How did The Corner come into being? Snavely’s father had worked for his father at an Old Salem bookstore in the 1940s. “They were looking for a place for my dad to open. This space became available.” It had been a restaurant.
His father tore out the booths and tables. “He starting selling sundries.” School supplies. Cards. He did keep the soda fountain as it was. That was in 1950.
In 1982, Grant Snavely took over. He had graduated high school, graduated from East Carolina, served a year in Vietnam, then returned in the early 1970s to work there. Though he doesn’t consider it work. “I never had a job.”
He reflected that Friday afternoon on the “hundreds of thousands” of flowers they had sold over the years – their peak was in the early ’90s, before grocery stores cut into their flower sales. One Valentine’s Day they sold 6,000 roses. The Cokes and fresh-squeezed orangeade and lemonade sold at the counter. The cards they’ve sold. And the many friends he’s made over the years. The people he’s known have been the highlight, he said.
A graduate student, Stephanie Turner ’08, walks in. Her mother, Martha Turner ’60, had frequented The Corner as a student. “She used to come in here and buy cards.” Stephanie recalls her return to UNCG to complete her bachelor’s and get her master’s. “My first day back to school, I stopped in here to get a drink.” Grant Snaveley had given her some encouraging words that day. “I told him I was nervous. He said, ‘Oh no, you can do it!'” She’s never forgotten that. She’ll receive her master’s in library science this May. This afternoon, as she makes her last purchase at The Corner, she reminds him of that day.
Sarah Dorsey, a Music librarian, pops in with a friend. She used to go in a lot, when the Music library was in the building across the street. She and Grant chat for a moment.
A customer asks about the balloons.
There’s no helium in the store, Snavely says. “But you can have the balloon.”
How much are cards? “One card?
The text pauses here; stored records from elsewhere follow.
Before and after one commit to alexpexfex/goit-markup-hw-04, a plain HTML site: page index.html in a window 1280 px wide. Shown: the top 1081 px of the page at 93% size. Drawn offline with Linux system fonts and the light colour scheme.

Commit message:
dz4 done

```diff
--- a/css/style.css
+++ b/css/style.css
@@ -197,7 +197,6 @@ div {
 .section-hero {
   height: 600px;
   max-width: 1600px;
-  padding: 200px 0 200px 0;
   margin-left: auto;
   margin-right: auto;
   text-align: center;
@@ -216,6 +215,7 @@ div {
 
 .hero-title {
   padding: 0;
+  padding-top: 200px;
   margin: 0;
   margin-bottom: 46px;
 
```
Fifty cents.”
The most valuable thing in the store is a fixture at the back – a round, black clock that says “The Corner – Books, Gifts, Stationery.” Snaveley says it resided in the movie theater down the street [now Addam’s Bookstore] in the lobby, as an advertisement for The Corner, and his dad brought it into the store when the theater changed hands and was renamed Cinema Theatre. It will hang on the wall of Snavely’s home now. “That neon’s been burning since 1950,” he says of the clock. He adds that the neon behind the lunch counter is still glowing as well.
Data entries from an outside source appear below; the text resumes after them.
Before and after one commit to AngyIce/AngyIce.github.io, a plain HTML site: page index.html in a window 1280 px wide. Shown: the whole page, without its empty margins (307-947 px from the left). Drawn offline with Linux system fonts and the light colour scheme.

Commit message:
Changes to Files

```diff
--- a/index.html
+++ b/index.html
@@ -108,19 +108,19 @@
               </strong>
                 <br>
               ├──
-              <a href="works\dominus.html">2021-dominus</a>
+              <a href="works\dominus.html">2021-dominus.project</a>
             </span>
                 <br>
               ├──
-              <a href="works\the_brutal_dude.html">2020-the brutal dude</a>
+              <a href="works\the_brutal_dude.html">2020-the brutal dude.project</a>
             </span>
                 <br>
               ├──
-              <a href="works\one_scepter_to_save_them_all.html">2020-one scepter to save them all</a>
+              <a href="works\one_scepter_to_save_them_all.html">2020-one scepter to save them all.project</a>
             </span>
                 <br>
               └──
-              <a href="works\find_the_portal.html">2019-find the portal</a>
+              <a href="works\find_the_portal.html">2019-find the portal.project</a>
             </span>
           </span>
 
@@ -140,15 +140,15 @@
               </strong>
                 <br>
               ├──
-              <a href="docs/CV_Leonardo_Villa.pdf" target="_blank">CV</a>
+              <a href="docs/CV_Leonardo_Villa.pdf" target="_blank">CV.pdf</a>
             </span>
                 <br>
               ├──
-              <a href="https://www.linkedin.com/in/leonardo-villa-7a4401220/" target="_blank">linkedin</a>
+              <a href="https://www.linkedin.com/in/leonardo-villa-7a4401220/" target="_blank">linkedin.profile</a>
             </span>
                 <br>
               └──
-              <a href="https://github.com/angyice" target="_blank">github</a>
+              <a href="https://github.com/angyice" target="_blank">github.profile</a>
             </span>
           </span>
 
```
The store was very profitable for decades, but much less so in recent years. The students stopped coming in for cards and sundries, he explains. He’s retiring. Tate Street is losing a part of its history.
“What I’m going to miss is sitting here in my window, watching the people go by.” Those are his best memories, the many people over the years he’s known.
“End of story. End of The Corner.”
After he pulls away in his car, another customer comes in. He asks Tiffany behind the lunch counter, “Did I miss Grant?”
A lot of people will.
See a one-minute video clip from the final day of The Corner. httpv://www.youtube.com/watch?v=mAs-3vDsbT0
Ed note: As a graduate student in the early 1990s, I regularly bought inexpensive flowers for my girlfriend, now wife of 17 years, from Snavely at The Corner. Mark Unrue, CW art director, would stop in and pick up cards there for all occasions: “Valentine’s Day, birthdays, Mother’s Day, even sympathy cards – plus they had ‘off-the-wall’ things other places wouldn’t have.” What are your memories of The Corner? Email us.
By Mike Harris
Photograph by Mike Harris